Fax: (02) 24 22 06 57
Web page: http://www.vse.cz/
More information through EDIRC
|Order Information:|| Postal: European Financial and Accounting Journal, University of Economics, Prague, nám.

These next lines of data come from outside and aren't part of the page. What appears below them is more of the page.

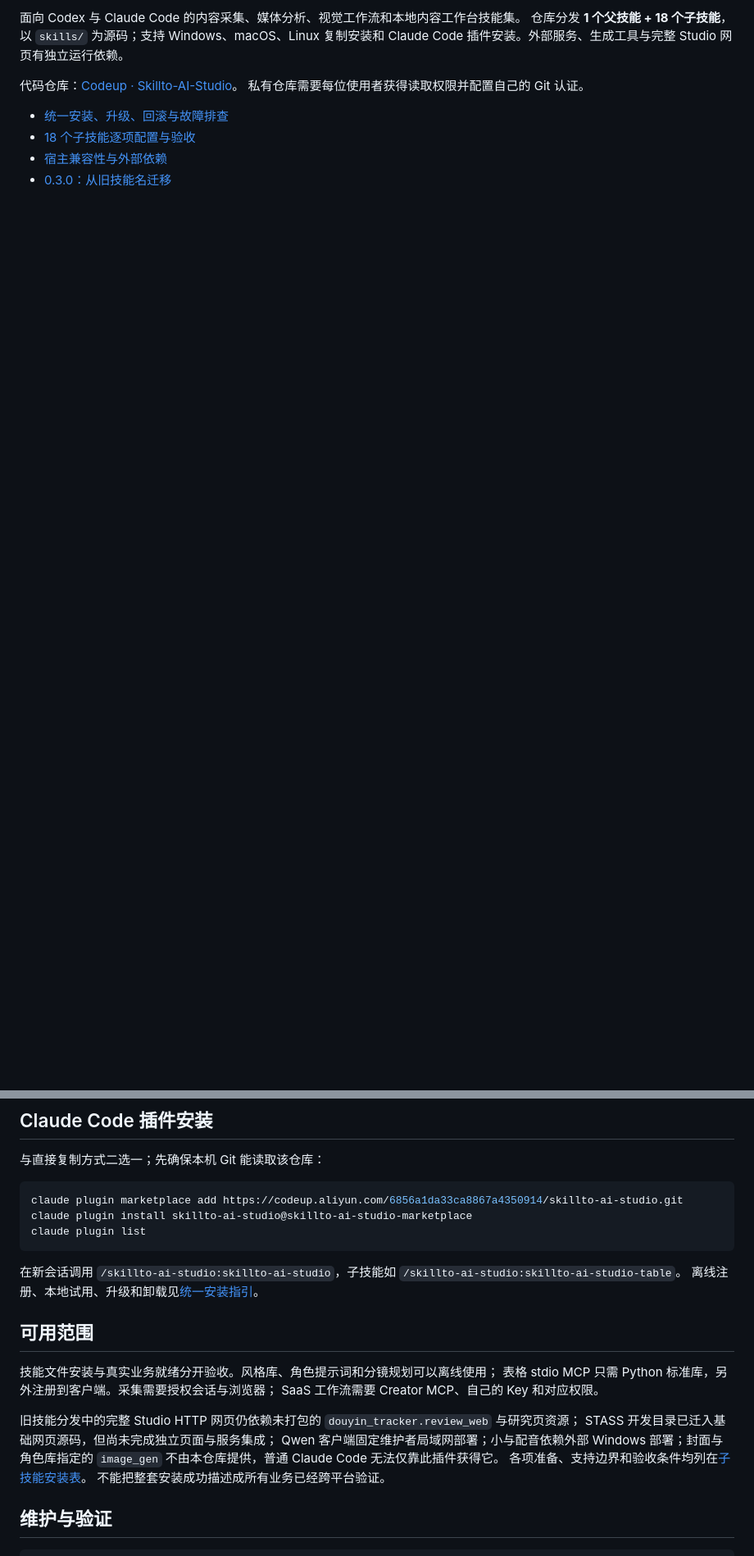
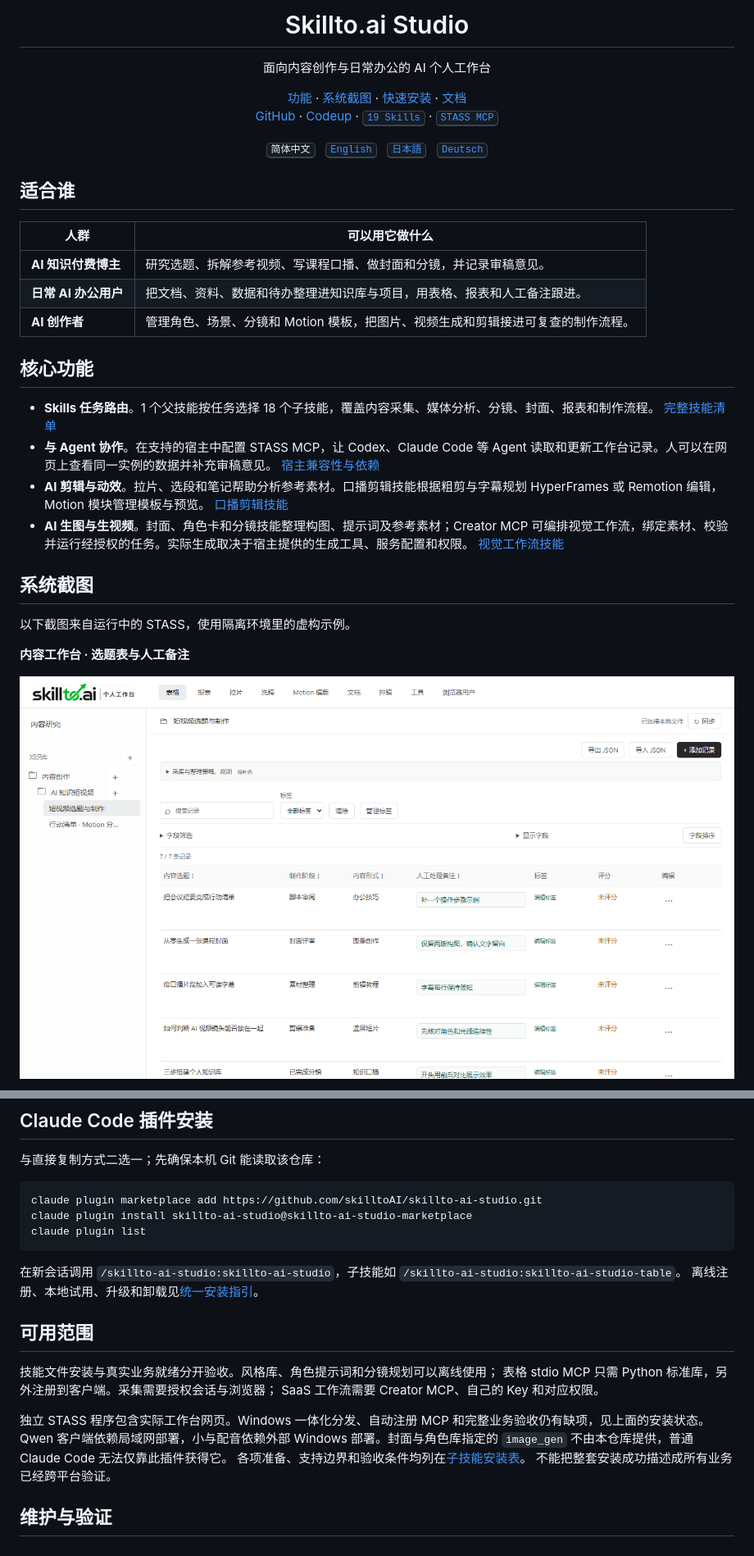
Before and after one commit to skilltoAI/skillto-ai-studio, a Markdown page: README.md, 2 parts joined by grey strips. Shown at 82% size. GitHub-like rendering; pictures changed too: docs/readme/assets/studio-tables.png (added); blank space fills up the shorter version.

Commit message:
docs(readme): introduce multilingual Studio overview

````diff
--- a/README.md
+++ b/README.md
@@ -2,12 +7,37 @@
 
-面向 Codex 与 Claude Code 的内容采集、媒体分析、视觉工作流和本地内容工作台技能集。
-仓库分发 **1 个父技能 + 18 个子技能**，以 `skills/` 为源码；支持 Windows、macOS、Linux
-复制安装和 Claude Code 插件安装。外部服务、生成工具与完整 Studio 网页有独立运行依赖。
+<h1 align="center">Skillto.ai Studio</h1>
 
-代码仓库：[Codeup · Skillto-AI-Studio](https://codeup.aliyun.com/6856a1da33ca8867a4350914/skillto-ai-studio)。
-私有仓库需要每位使用者获得读取权限并配置自己的 Git 认证。
+<p align="center">面向内容创作与日常办公的 AI 个人工作台</p>
 
-- [统一安装、升级、回滚与故障排查](skills/skillto-ai-studio/references/installation.md)
-- [18 个子技能逐项配置与验收](skills/skillto-ai-studio/references/child-setup.md)
-- [宿主兼容性与外部依赖](skills/skillto-ai-studio/references/compatibility.md)
-- [0.3.0：从旧技能名迁移](skills/skillto-ai-studio/references/rename-migration.md)
+<p align="center"><a href="#核心功能">功能</a> · <a href="#系统截图">系统截图</a> · <a href="#快速安装">快速安装</a> · <a href="skills/skillto-ai-studio/references/installation.md">文档</a><br>
+  <a href="https://github.com/skilltoAI/skillto-ai-studio">GitHub</a> ·
+  <a href="https://codeup.aliyun.com/6856a1da33ca8867a4350914/skillto-ai-studio">Codeup</a> ·
+  <a href="skills/skillto-ai-studio/SKILL.md"><kbd>19 Skills</kbd></a> ·
+  <a href="apps/stass/README.md"><kbd>STASS MCP</kbd></a>
+</p>
+
+<p align="center"><kbd>简体中文</kbd> &nbsp; <a href="README.en.md"><kbd>English</kbd></a> &nbsp; <a href="README.ja.md"><kbd>日本語</kbd></a> &nbsp; <a href="README.de.md"><kbd>Deutsch</kbd></a></p>
+
+## 适合谁
+
+| 人群 | 可以用它做什么 |
+| --- | --- |
+| **AI 知识付费博主** | 研究选题、拆解参考视频、写课程口播、做封面和分镜，并记录审稿意见。 |
+| **日常 AI 办公用户** | 把文档、资料、数据和待办整理进知识库与项目，用表格、报表和人工备注跟进。 |
+| **AI 创作者** | 管理角色、场景、分镜和 Motion 模板，把图片、视频生成和剪辑接进可复查的制作流程。 |
+
+## 核心功能
+
+- **Skills 任务路由**。1 个父技能按任务选择 18 个子技能，覆盖内容采集、媒体分析、分镜、封面、报表和制作流程。 [完整技能清单](#技能清单)
+- **与 Agent 协作**。在支持的宿主中配置 STASS MCP，让 Codex、Claude Code 等 Agent 读取和更新工作台记录。人可以在网页上查看同一实例的数据并补充审稿意见。 [宿主兼容性与依赖](skills/skillto-ai-studio/references/compatibility.md)
+- **AI 剪辑与动效**。拉片、选段和笔记帮助分析参考素材。口播剪辑技能根据粗剪与字幕规划 HyperFrames 或 Remotion 编辑，Motion 模块管理模板与预览。 [口播剪辑技能](skills/skillto-ai-studio-talking-head-edit/SKILL.md)
+- **AI 生图与生视频**。封面、角色卡和分镜技能整理构图、提示词及参考素材；Creator MCP 可编排视觉工作流，绑定素材、校验并运行经授权的任务。实际生成取决于宿主提供的生成工具、服务配置和权限。 [视觉工作流技能](skills/skillto-ai-studio-workflow-mcp/SKILL.md)
+
+## 系统截图
+
+以下截图来自运行中的 STASS，使用隔离环境里的虚构示例。
+
+**内容工作台 · 选题表与人工备注**
+
+![内容工作台 · 选题表与人工备注](docs/readme/assets/studio-tables.png)
+
@@ -93,7 +130,7 @@ Windows 也可运行 `.\install.ps1 -Agent codex`，macOS/Linux 可用
 与直接复制方式二选一；先确保本机 Git 能读取该仓库：
 
 ```sh
-claude plugin marketplace add https://codeup.aliyun.com/6856a1da33ca8867a4350914/skillto-ai-studio.git
+claude plugin marketplace add https://github.com/skilltoAI/skillto-ai-studio.git
 claude plugin install skillto-ai-studio@skillto-ai-studio-marketplace
 claude plugin list
 ```
@@ -107,9 +144,8 @@ claude plugin list
 表格 stdio MCP 只需 Python 标准库，另外注册到客户端。采集需要授权会话与浏览器；
 SaaS 工作流需要 Creator MCP、自己的 Key 和对应权限。
 
-旧技能分发中的完整 Studio HTTP 网页仍依赖未打包的 `douyin_tracker.review_web` 与研究页资源；
-STASS 开发目录已迁入基础网页源码，但尚未完成独立页面与服务集成；
-Qwen 客户端固定维护者局域网部署；小与配音依赖外部 Windows 部署；封面与角色库指定的
+独立 STASS 程序包含实际工作台网页。Windows 一体化分发、自动注册 MCP 和完整业务验收仍有缺项，见上面的安装状态。
+Qwen 客户端依赖局域网部署，小与配音依赖外部 Windows 部署。封面与角色库指定的
 `image_gen` 不由本仓库提供，普通 Claude Code 无法仅靠此插件获得它。
 各项准备、支持边界和验收条件均列在[子技能安装表](skills/skillto-ai-studio/references/child-setup.md)。
 不能把整套安装成功描述成所有业务已经跨平台验证。
````
Also changed, not shown: other parts of README.md (+15 -3 lines), CHANGELOG.md (+5 -0 lines), README.de.md (added, +67 -0 lines), README.en.md (added, +67 -0 lines), README.ja.md (added, +67 -0 lines), docs/readme/assets/studio-logo-dark.png (added), docs/readme/assets/studio-logo-light.png (added), docs/readme/assets/studio-rewrite.png (added), docs/readme/assets/studio-storyboard.png (added).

W. Churchilla 4, 130 67 Prague 3, Czech Republic|
Web: http://www.vse.cz/efaj/ Email:
References listed on IDEAS
Please report citation or reference errors to , or , if you are the registered author of the cited work, log in to your RePEc Author Service profile, click on "citations" and make appropriate adjustments.:
- Xavier Sala-i-Martin, 1994.
"Cross-sectional regressions and the empirics of economic growth,"
Economics Working Papers
79, Department of Economics and Business, Universitat Pompeu Fabra.
- Sala-i-Martin, Xavier, 1994. "Cross-sectional regressions and the empirics of economic growth," European Economic Review, Elsevier, vol. 38(3-4), pages 739-747, April.
- Lawrence J. Christiano & Martin Eichenbaum & Charles Evans, 1994.
"The effects of monetary policy shocks: evidence from the Flow of Funds,"
Working Paper Series, Macroeconomic Issues
94-2, Federal Reserve Bank of Chicago.
- Lawrence J. Christiano & Martin Eichenbaum & Charles Evans, 1994. "The effects of monetary policy shocks: evidence from the flow of funds," Proceedings, Federal Reserve Bank of Dallas, issue Apr.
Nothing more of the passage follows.